The casts of Lost in Space and Land of the Giants
This year I’ve watched the entire Time Tunnel series and I’ve recently started watching Voyage to the Bottom of Sea but I’ve only managed to get through season one so far. I really enjoyed The Time Tunnel series since I find the concept of the show fascinating and it stars one time teen idol James “Moondoggie” Darrin. Like many red-blooded American girls, I had a crush on James Darrin when I was a kid and enjoyed watching him in all the Gidget movies. In The Time Tunnel series James Darrin plays a scientist named Tony Newman who helps run a billion dollar government time travel project deep beneath the Arizona desert with fellow scientists Dr. Doug Phillips (Robert Colbert) and Dr. Ann MacGregor (Lee Meriwether). Together they’ve invented a “time tunnel” that allows people to travel through time and space, but while testing the tunnel Dr. Newman and Dr. Phillips become trapped in time. They find themselves landing in the middle of important historic events such as the sinking of the Titanic and the bombing of Pearl Harbor but they also end up encountering space aliens and unusual characters like Merlin the Magician.
If you enjoy fantasy and science fiction from the sixties I can’t recommend The Time Tunnel series enough. It’s really entertaining and just an all-around fun all-ages show. If you’re looking for high-minded serious drama, look elsewhere. Unfortunately like Irwin Allen’s Lost in Space, The Time Tunnel series was canceled before a final episode was shot which makes the show a little disappointing to watch in the end.
On the set of The Time Tunnel
Land of the Giants is a fascinating show and even a little subversive. It involves a group of travelers who crash land on an alternative version of planet earth that is run by giant humans and controlled by a totalitarian government. Our little heroes spend most of the series trying to avoid being captured or killed. I haven’t seen the show in years but I thought the cast was good and I especially liked the two female leads, Deanna Lund and Heather Young, as well as the handsome actor Don Marshall. I’m really looking forward to finally seeing all the episodes of Land of the Giants and getting more familiar with the show.

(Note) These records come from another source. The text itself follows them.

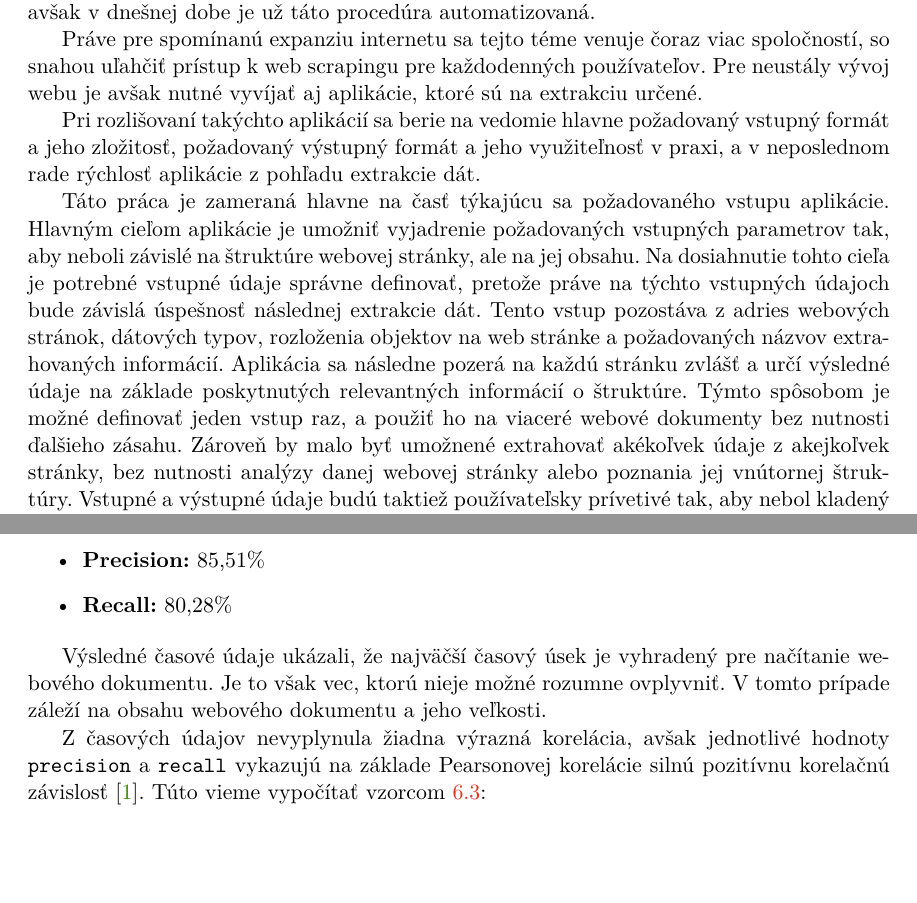
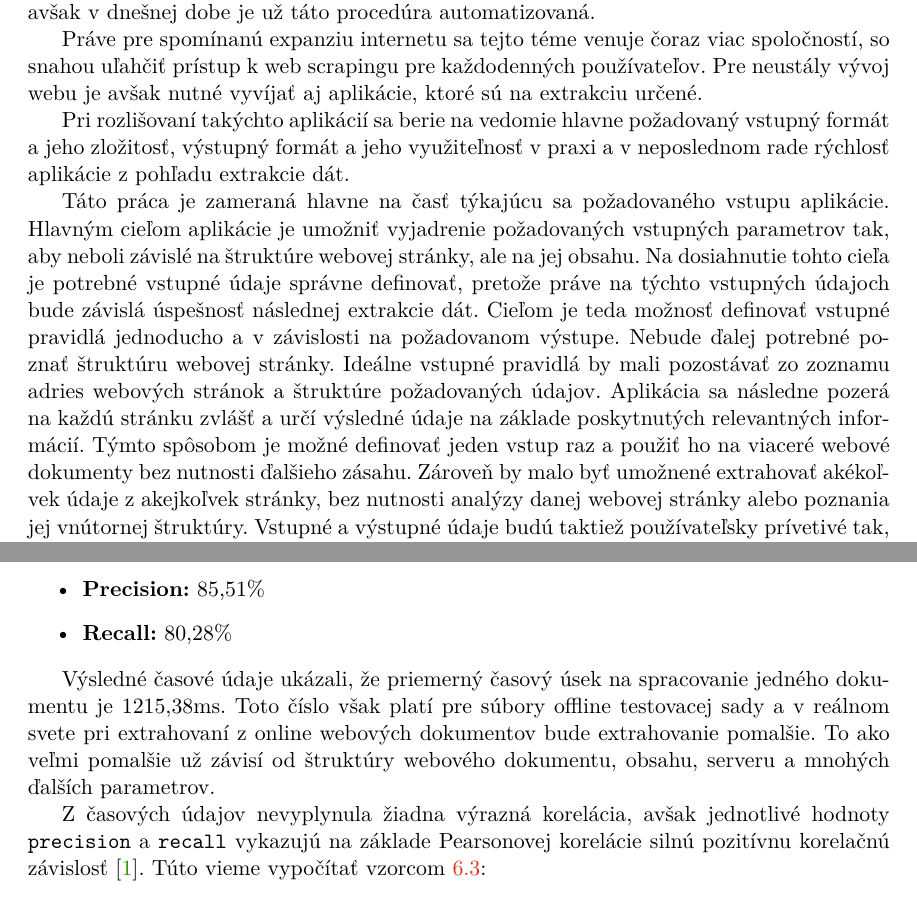
Before and after one commit to perina98/website-data-extraction, a LaTeX thesis (thesis/projekt.tex, which reads thesis/projekt-01-kapitoly-chapters.tex): two parts of pages 7 and 50 of 59, joined at a grey line, cut so that both start at the same text, the shorter picture padded with empty space. Compiled offline with pdfLaTeX.

Commit message:
Update projekt-01-kapitoly-chapters.tex

```diff
--- a/thesis/projekt-01-kapitoly-chapters.tex
+++ b/thesis/projekt-01-kapitoly-chapters.tex
@@ -4,9 +4,9 @@ Cieľom tejto bakalárskej práce je návrh architektúry, a následná implemen
 
 Práve pre spomínanú expanziu internetu sa tejto téme venuje čoraz viac spoločností, so snahou uľahčiť prístup k web scrapingu pre každodenných používateľov. Pre neustály vývoj webu je avšak nutné vyvíjať aj aplikácie, ktoré sú na extrakciu určené.
 
-Pri rozlišovaní takýchto aplikácií sa berie na vedomie hlavne požadovaný vstupný formát a jeho zložitosť, požadovaný výstupný formát a jeho využiteľnosť v praxi, a v neposlednom rade rýchlosť aplikácie z pohľadu extrakcie dát.
+Pri rozlišovaní takýchto aplikácií sa berie na vedomie hlavne požadovaný vstupný formát a jeho zložitosť, výstupný formát a jeho využiteľnosť v praxi a v neposlednom rade rýchlosť aplikácie z pohľadu extrakcie dát.
 
-Táto práca je zameraná hlavne na časť týkajúcu sa požadovaného vstupu aplikácie. Hlavným cieľom aplikácie je umožniť vyjadrenie požadovaných vstupných parametrov tak, aby neboli závislé na štruktúre webovej stránky, ale na jej obsahu. Na dosiahnutie tohto cieľa je potrebné vstupné údaje správne definovať, pretože práve na týchto vstupných údajoch bude závislá úspešnosť následnej extrakcie dát. Tento vstup pozostáva z adries webových stránok, dátových typov, rozloženia objektov na web stránke a požadovaných názvov extrahovaných informácií. Aplikácia sa následne pozerá na každú stránku zvlášť a určí výsledné údaje na základe poskytnutých relevantných informácií o štruktúre. Týmto spôsobom je možné definovať jeden vstup raz, a použiť ho na viaceré webové dokumenty bez nutnosti ďalšieho zásahu. Zároveň by malo byť umožnené extrahovať akékoľvek údaje z akejkoľvek stránky, bez nutnosti analýzy danej webovej stránky alebo poznania jej vnútornej štruktúry. Vstupné a výstupné údaje budú taktiež používateľsky prívetivé tak, aby nebol kladený dôraz na skúsenosti s programovaním a programovacími jazykmi.
+Táto práca je zameraná hlavne na časť týkajúcu sa požadovaného vstupu aplikácie. Hlavným cieľom aplikácie je umožniť vyjadrenie požadovaných vstupných parametrov tak, aby neboli závislé na štruktúre webovej stránky, ale na jej obsahu. Na dosiahnutie tohto cieľa je potrebné vstupné údaje správne definovať, pretože práve na týchto vstupných údajoch bude závislá úspešnosť následnej extrakcie dát. Cieľom je teda možnosť definovať vstupné pravidlá jednoducho a v závislosti na požadovanom výstupe. Nebude ďalej potrebné poznať štruktúru webovej stránky. Ideálne vstupné pravidlá by mali pozostávať zo zoznamu adries webových stránok a štruktúre požadovaných údajov. Aplikácia sa následne pozerá na každú stránku zvlášť a určí výsledné údaje na základe poskytnutých relevantných informácií. Týmto spôsobom je možné definovať jeden vstup raz a použiť ho na viaceré webové dokumenty bez nutnosti ďalšieho zásahu. Zároveň by malo byť umožnené extrahovať akékoľvek údaje z akejkoľvek stránky, bez nutnosti analýzy danej webovej stránky alebo poznania jej vnútornej štruktúry. Vstupné a výstupné údaje budú taktiež používateľsky prívetivé tak, aby nebol kladený dôraz na skúsenosti s programovaním a programovacími jazykmi.
 
 \newpage
 
@@ -1205,7 +1205,7 @@ Po vyhodnotení všetkých testovacích sád vieme vytvoriť obraz o celkovej ú
     \item \textbf{Recall:} 80,28\%
 \end{itemize}
 
-Výsledné časové údaje ukázali, že najväčší časový úsek je vyhradený pre načítanie webového dokumentu. Je to však vec, ktorú nieje možné rozumne ovplyvniť. V tomto prípade záleží na obsahu webového dokumentu a jeho veľkosti.
+Výsledné časové údaje ukázali, že priemerný časový úsek na spracovanie jedného dokumentu je 1215,38ms. Toto číslo však platí pre súbory offline testovacej sady a v reálnom svete pri extrahovaní z online webových dokumentov bude extrahovanie pomalšie. To ako veľmi pomalšie už závisí od štruktúry webového dokumentu, obsahu, serveru a mnohých ďalších parametrov.
 
 Z časových údajov nevyplynula žiadna výrazná korelácia, avšak jednotlivé hodnoty \texttt{precision} a \texttt{recall} vykazujú na základe Pearsonovej korelácie silnú pozitívnu korelačnú závislosť \cite{statistics}. Túto vieme vypočítať vzorcom \ref{correlation}:
 
```
Also changed, not shown: thesis/projekt-01-kapitoly-chapters.tex (12 more changed lines).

A few of Irwin Allen’s creative creatures
Today Irwin Allen is mostly remembered as being “The Master of Disaster” after making numerous disaster films in the seventies such as The Poseidon Adventure (1972) and Towering Inferno (1974), but I think he was really a master at making great low-budget science fiction and fantasy shows. He worked with some talented people who really gave their all to his productions such as composer John Williams, costume designer Paul Zastupnevich, cinematographer Winton C. Hoch, makeup supervisor Ben Nye, art director Jack Martin Smith and talented special effects experts like L.B. Abbott and Art Cruickshank among others. Allen also shamelessly used stock footage from other films, shot episodes on forgotten 20th Century Fox sets, and reused similar props and costumes in many of his productions, but his shows often contained enough imagination, excitement and humor to still keep them interesting and entertaining.
He may have won the infamous Razzie Award for “Worst Career Achievement” in 1984, but I think modern independent filmmakers interested in making fantasy and science fiction films today could probably learn a lot from the amazing Irwin Allen (pictured above directing a monster on the set of The Time Tunnel).
To learn more about Allen I recommend watching The Fantasy Worlds of Irwin Allen, which is a lighthearted look at Irwin Allen’s career featuring interviews with the casts and crews of his most popular productions. I watched it myself this weekend and really enjoyed it.
I also recommend visiting the website The Irwin Allen News Network.
If you want to see more images and eye-candy from Irwin Allen’s shows check out the Cinebeats Flickr gallery:
– The Fantasy Worlds of Irwin Allen Gallery